‘My disability doesn’t define who I am,’ Calabria said. ‘My disability gives me a challenge everyday that I need to overcome and I think that challenge has made me a stronger person.’
Soccer teammate Kevin Houlihan told the Boston Herald: ‘He’s an elite player for his status, he can keep up with anyone out here. It’s just really impressive.
‘Obviously he lacks quickness but he’s just as good technically as many of the players out here.’
Calabria’s coaches echo the teen’s praises, insisting that he made on the team ‘out of merit’, not ‘looking for charity’ adding that his skills have continued to grow season by season.
‘I think a lot of people see him come out on the field and thinking “oh isn’t that nice, they let Nico play”, when that couldn’t be farther from the truth.’
Now aged 18, he first made headlines as a 13-year-old when he climbed Mt. Kilimanjaro for charity, becoming the only person to have ever submitted on crutches.
Calabria reached the 19,341 ft peak, raising $100,000 and securing himself a world record.
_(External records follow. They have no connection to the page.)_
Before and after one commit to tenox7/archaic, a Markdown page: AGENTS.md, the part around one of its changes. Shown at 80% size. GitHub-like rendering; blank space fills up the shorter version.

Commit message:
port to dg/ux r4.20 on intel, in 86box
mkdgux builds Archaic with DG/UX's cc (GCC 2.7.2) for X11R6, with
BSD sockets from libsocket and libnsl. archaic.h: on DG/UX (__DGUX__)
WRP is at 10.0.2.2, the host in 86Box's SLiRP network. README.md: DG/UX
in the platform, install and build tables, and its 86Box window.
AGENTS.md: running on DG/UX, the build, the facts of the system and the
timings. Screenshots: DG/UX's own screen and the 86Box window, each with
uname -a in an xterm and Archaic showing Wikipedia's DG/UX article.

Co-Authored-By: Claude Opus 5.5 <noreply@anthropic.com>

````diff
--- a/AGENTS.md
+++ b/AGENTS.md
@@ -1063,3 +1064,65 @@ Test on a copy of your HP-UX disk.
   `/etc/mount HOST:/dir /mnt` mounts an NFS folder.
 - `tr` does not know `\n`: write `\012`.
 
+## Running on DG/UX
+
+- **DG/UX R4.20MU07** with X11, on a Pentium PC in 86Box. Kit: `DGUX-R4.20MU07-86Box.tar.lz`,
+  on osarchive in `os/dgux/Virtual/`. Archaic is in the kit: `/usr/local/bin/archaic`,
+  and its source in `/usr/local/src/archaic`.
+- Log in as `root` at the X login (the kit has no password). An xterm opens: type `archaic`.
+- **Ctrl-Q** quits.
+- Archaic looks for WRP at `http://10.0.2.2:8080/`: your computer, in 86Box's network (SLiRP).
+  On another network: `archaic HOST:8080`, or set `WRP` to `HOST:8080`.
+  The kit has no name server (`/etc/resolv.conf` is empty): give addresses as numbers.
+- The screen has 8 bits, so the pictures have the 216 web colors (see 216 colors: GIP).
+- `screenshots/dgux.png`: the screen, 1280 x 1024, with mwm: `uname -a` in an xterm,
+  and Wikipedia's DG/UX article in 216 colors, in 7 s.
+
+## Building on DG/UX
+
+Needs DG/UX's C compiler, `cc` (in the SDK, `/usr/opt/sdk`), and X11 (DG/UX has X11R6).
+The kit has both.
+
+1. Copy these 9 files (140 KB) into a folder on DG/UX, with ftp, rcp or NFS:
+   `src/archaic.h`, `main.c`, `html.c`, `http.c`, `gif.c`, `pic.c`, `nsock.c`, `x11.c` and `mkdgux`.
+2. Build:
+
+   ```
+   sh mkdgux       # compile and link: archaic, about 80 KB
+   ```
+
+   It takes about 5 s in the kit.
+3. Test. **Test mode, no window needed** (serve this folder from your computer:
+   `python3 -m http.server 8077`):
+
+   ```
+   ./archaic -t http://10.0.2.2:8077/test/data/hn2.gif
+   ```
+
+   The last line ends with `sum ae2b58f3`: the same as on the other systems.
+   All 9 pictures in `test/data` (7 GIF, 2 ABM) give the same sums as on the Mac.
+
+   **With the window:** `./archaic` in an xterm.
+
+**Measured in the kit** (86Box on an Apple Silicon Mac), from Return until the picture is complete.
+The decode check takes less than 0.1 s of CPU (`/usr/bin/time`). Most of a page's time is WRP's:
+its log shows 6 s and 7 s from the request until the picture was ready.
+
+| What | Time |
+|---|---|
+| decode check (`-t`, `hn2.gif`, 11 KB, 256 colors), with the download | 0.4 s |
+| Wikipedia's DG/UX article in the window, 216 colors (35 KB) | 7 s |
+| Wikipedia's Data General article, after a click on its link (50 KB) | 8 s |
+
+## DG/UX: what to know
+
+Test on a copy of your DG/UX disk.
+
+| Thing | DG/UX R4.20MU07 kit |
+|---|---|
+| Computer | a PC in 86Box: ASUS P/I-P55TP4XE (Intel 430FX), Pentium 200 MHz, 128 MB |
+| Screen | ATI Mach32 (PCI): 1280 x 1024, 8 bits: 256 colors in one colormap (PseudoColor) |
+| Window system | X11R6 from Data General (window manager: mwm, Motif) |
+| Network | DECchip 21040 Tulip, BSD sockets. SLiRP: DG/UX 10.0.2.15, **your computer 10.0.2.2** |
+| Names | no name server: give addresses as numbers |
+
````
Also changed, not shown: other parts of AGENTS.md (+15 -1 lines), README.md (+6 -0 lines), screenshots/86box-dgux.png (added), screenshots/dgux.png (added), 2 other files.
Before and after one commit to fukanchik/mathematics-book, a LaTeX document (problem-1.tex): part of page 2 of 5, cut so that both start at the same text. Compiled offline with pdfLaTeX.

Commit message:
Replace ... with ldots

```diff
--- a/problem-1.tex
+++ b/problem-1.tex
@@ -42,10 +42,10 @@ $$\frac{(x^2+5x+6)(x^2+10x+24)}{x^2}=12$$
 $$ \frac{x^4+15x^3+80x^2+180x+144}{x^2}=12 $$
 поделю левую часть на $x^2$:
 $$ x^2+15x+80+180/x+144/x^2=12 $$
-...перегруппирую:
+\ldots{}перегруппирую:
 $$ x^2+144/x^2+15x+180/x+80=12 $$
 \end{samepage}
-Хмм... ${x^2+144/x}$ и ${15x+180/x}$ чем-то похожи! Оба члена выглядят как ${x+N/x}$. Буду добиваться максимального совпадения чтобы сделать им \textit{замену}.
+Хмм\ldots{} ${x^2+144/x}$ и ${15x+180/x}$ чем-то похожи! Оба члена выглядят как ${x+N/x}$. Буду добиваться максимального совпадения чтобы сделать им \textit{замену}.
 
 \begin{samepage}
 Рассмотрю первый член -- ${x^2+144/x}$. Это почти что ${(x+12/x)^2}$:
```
His plight became the subject of a documentary, aired in 2010, as he raised money to deliver free wheelchairs to the people of Tanzania.
The courageous teen has since appeared on Ellen DeGeneres’ show to talk about his groundbreaking expedition.
On air he described his grueling five-and-a-half day climb, which he chose to do for his family’s traditional ‘coming of age trip’ that all Calabria kids take aged 13.
‘You want to slowly climb up so your body gets used to the altitude,’ he told Ellen. ‘And then quickly come down so you don’t die.’
The young climber battled -40 degree temperatures, wanting to quit at the end of day one. But encouraged by his father he persevered, achieving something few have done.
‘It was completely insane,’ he recalled, ‘I did not wanna keep going.’
Calabria’s father was forced to quit just metres from the summit, after developing a severe case of altitude sickness, but the young teen persevered and made it to the top, beating the odds and making quite a name for himself.
At birth Calabria’s parents were told he would never lead a normal life and he certainly hasn’t.
His has been one extraordinary journey.
‘I’ve got one leg. You get one life,’ Nico said. ‘I’m not going to let the hand I was dealt in life dictate what my life is going to be.’